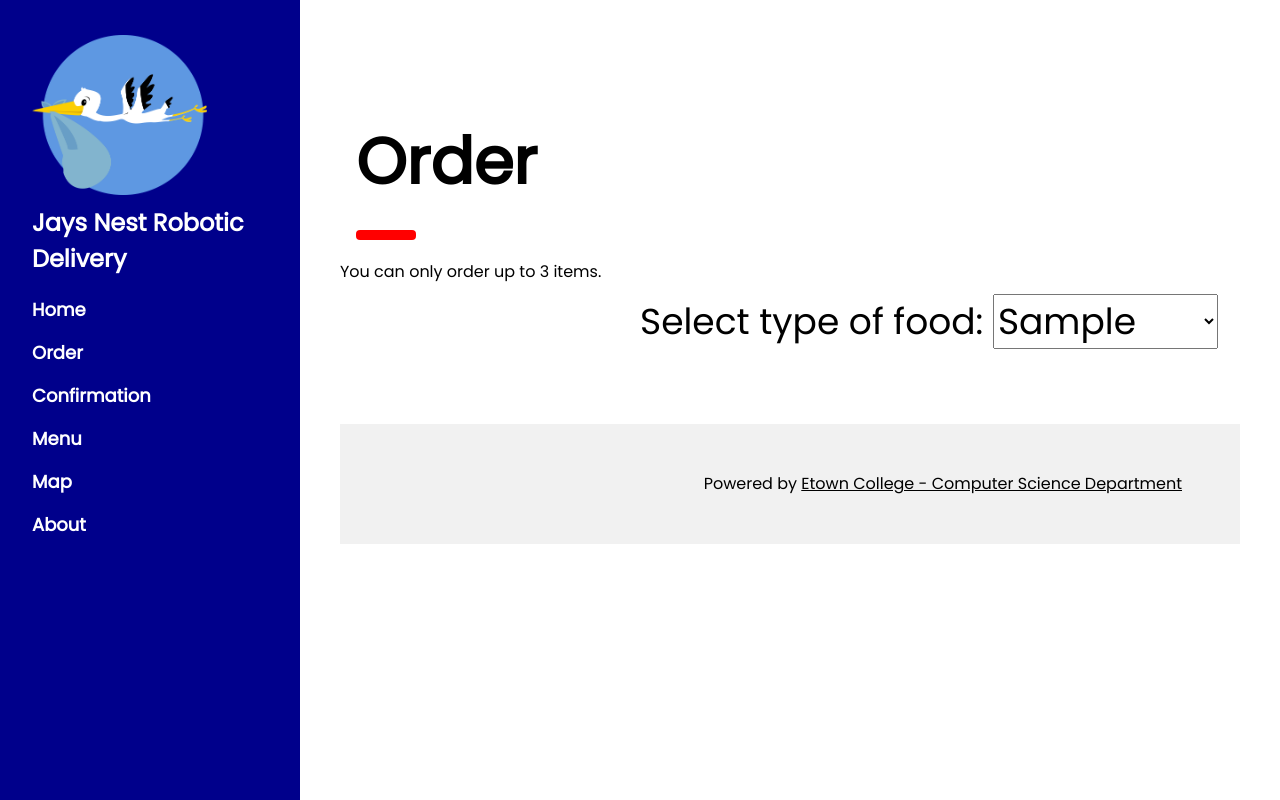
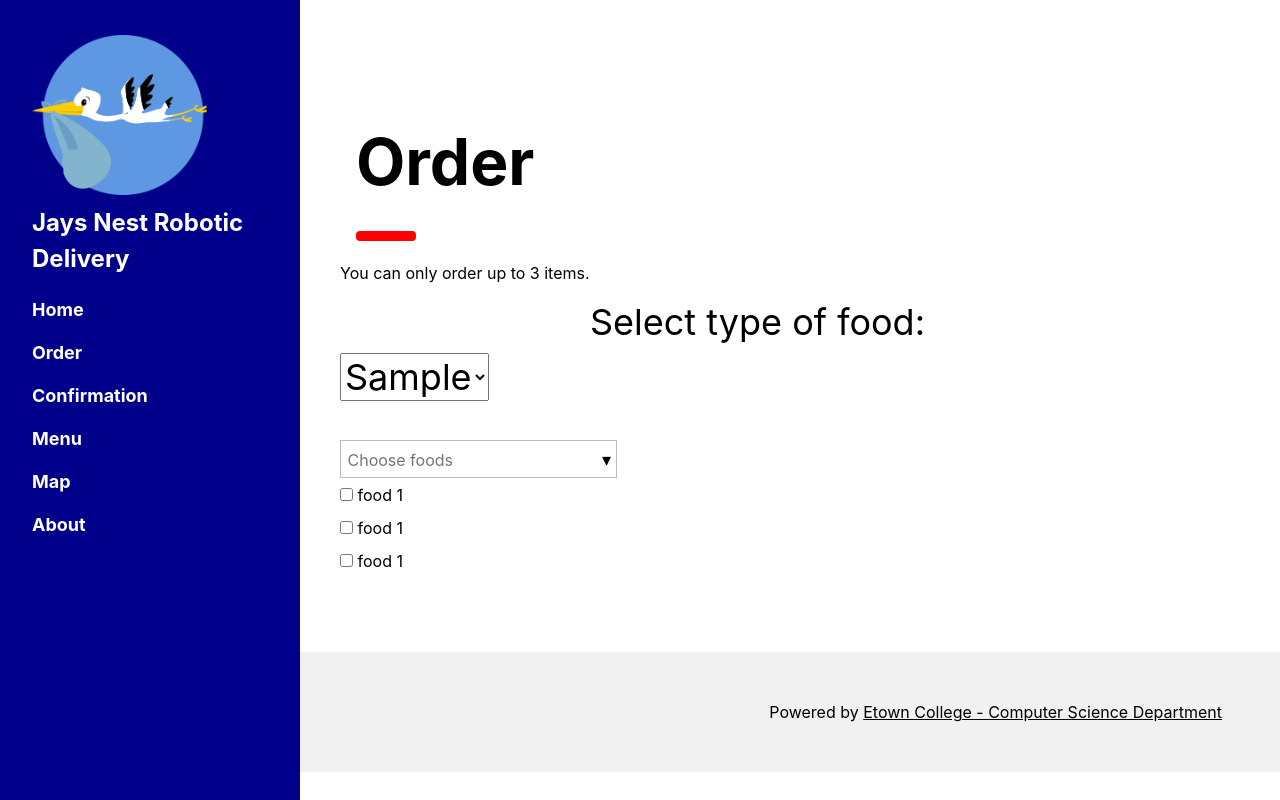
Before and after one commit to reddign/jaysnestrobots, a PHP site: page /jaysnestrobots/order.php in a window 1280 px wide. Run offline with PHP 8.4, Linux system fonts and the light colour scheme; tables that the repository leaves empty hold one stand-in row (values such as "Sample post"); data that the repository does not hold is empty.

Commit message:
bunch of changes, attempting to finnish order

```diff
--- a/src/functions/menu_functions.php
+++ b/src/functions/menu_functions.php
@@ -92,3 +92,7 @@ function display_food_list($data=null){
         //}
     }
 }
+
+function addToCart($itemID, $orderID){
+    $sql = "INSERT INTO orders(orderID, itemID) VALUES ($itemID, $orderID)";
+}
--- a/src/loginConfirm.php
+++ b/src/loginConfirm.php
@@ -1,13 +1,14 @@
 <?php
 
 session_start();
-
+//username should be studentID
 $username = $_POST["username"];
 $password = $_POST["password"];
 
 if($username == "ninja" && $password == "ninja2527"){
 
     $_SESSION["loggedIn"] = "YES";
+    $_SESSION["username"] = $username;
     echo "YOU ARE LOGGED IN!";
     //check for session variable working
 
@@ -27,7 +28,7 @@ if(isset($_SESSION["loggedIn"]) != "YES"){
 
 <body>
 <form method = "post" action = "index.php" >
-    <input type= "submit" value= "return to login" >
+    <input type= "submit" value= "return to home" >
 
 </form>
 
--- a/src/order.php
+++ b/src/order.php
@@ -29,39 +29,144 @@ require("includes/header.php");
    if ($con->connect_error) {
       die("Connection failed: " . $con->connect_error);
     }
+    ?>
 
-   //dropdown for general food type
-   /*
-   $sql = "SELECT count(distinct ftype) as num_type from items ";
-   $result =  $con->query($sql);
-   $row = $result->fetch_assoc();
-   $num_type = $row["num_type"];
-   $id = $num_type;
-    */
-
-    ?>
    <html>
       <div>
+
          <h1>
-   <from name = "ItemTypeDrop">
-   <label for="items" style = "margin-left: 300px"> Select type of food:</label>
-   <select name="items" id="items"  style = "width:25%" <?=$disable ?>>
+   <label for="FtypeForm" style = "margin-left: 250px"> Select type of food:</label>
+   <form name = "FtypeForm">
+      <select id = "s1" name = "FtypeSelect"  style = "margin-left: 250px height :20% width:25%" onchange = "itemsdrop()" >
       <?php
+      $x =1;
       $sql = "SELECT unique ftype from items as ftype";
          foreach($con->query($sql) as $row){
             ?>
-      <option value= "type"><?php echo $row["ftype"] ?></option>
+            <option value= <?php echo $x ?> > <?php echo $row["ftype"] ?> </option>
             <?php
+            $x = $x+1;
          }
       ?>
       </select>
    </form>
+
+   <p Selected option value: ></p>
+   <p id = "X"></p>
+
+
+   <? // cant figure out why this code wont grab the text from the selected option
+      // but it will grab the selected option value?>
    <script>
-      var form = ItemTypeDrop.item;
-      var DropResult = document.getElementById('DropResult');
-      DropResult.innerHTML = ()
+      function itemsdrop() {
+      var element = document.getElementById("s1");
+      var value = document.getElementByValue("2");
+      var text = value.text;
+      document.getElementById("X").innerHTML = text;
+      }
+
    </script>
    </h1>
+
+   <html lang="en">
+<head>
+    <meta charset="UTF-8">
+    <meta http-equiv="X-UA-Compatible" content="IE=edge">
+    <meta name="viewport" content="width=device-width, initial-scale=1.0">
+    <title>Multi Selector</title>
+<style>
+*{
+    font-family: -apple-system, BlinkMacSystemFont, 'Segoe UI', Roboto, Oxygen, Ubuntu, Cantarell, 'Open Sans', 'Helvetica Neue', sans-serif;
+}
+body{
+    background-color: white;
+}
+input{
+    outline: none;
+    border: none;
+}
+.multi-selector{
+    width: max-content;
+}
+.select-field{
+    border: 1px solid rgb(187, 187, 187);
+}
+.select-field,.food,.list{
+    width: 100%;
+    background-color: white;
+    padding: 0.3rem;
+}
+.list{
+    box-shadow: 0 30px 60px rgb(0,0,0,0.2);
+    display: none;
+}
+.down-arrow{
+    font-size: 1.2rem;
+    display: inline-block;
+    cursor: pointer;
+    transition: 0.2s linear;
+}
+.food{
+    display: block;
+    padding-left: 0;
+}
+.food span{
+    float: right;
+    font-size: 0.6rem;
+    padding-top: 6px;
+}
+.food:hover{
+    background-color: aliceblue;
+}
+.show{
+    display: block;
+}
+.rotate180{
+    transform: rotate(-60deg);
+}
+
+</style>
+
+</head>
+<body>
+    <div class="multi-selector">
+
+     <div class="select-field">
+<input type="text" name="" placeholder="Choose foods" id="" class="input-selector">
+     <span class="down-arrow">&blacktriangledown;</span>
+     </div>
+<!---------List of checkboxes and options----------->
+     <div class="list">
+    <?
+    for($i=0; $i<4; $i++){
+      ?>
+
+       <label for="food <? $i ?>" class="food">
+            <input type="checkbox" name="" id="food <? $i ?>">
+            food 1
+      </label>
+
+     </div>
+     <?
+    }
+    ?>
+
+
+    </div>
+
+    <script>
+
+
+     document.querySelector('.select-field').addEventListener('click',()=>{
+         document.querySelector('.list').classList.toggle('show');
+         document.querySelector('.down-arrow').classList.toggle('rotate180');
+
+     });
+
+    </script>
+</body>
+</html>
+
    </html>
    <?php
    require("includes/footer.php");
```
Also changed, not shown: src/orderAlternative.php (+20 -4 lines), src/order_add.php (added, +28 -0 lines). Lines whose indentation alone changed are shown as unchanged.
==
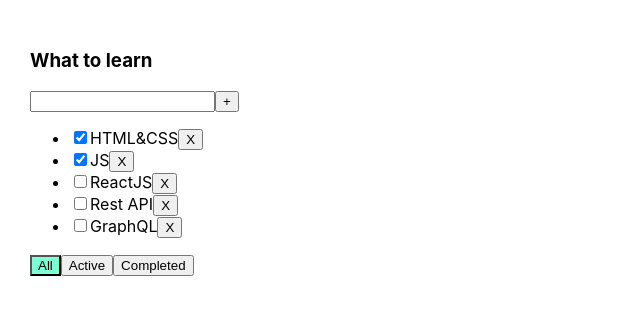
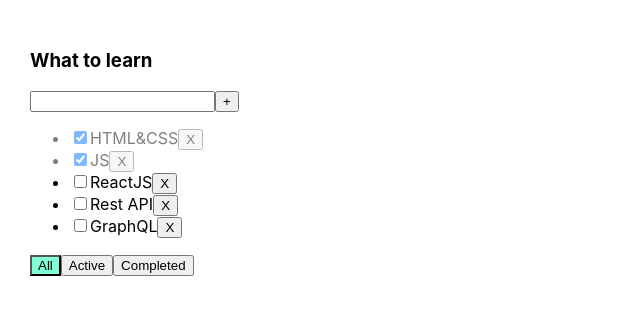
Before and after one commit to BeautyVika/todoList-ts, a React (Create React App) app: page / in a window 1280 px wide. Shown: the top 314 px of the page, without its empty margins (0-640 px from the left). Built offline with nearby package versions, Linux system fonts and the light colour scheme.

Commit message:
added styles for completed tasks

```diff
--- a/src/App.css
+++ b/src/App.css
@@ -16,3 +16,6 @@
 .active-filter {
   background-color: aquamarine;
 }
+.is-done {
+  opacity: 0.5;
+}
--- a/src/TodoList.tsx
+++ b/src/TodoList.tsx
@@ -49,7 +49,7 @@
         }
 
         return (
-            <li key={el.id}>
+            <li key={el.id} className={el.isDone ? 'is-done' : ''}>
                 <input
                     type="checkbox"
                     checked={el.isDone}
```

* ACTION ITEM
Whenever the word "querySelector" shows up in a line above, copy that line.

* SOLUTION FOR THIS TASK
+     document.querySelector('.select-field').addEventListener('click',()=>{
+         document.querySelector('.list').classList.toggle('show');
+         document.querySelector('.down-arrow').classList.toggle('rotate180');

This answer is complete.